▶ **TASK OBJECTIVE**: Please state the number of lines in the entries below where the word "margin" appears. Include nothing else.

┌──

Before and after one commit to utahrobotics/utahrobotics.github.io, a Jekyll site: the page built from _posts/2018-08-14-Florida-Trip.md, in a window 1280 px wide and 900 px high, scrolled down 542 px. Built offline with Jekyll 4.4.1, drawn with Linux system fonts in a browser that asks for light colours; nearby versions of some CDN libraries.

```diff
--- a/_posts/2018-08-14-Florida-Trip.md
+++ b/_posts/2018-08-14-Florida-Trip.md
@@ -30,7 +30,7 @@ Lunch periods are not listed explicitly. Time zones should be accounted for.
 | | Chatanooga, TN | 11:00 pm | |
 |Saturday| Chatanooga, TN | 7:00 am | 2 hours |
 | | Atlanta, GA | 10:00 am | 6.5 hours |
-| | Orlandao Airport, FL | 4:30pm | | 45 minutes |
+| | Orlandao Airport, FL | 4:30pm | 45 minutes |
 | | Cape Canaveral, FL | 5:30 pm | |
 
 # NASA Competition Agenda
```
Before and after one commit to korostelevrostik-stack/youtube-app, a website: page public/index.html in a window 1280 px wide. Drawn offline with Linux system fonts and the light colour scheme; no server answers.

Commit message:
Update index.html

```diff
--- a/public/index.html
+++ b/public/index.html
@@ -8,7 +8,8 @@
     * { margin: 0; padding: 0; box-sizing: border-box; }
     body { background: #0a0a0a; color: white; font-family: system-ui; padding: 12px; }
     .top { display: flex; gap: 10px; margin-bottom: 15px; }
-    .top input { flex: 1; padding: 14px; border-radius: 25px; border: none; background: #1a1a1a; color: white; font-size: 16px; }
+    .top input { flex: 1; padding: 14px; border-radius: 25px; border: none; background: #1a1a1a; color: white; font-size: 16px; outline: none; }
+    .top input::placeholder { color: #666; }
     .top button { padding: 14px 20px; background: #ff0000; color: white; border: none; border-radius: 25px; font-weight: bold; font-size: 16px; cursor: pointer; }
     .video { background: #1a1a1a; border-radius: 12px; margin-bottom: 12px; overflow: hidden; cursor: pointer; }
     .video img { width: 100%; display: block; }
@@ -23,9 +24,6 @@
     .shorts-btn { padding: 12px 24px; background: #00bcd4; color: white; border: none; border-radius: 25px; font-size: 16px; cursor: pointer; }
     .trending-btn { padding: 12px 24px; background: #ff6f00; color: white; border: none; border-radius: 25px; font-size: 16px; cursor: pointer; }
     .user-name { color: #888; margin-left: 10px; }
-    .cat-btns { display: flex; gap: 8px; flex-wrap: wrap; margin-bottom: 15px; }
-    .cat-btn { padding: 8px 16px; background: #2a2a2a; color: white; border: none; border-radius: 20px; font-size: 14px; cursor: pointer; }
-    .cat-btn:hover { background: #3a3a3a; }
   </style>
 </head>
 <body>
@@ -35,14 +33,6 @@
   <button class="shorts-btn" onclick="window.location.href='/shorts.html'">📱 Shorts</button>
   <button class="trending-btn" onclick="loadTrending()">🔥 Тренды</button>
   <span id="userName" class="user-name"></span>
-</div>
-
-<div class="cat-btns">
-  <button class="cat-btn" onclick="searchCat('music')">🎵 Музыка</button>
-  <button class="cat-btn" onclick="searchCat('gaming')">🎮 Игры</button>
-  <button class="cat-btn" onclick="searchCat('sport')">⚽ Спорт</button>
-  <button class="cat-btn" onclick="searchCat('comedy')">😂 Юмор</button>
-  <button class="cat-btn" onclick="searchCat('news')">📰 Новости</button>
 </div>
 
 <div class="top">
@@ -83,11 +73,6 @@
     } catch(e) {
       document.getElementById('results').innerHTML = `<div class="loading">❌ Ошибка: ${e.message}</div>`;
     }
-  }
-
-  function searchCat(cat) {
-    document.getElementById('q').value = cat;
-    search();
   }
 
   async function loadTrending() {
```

└──

▶ **ANSWER FOR THE TASK**: 5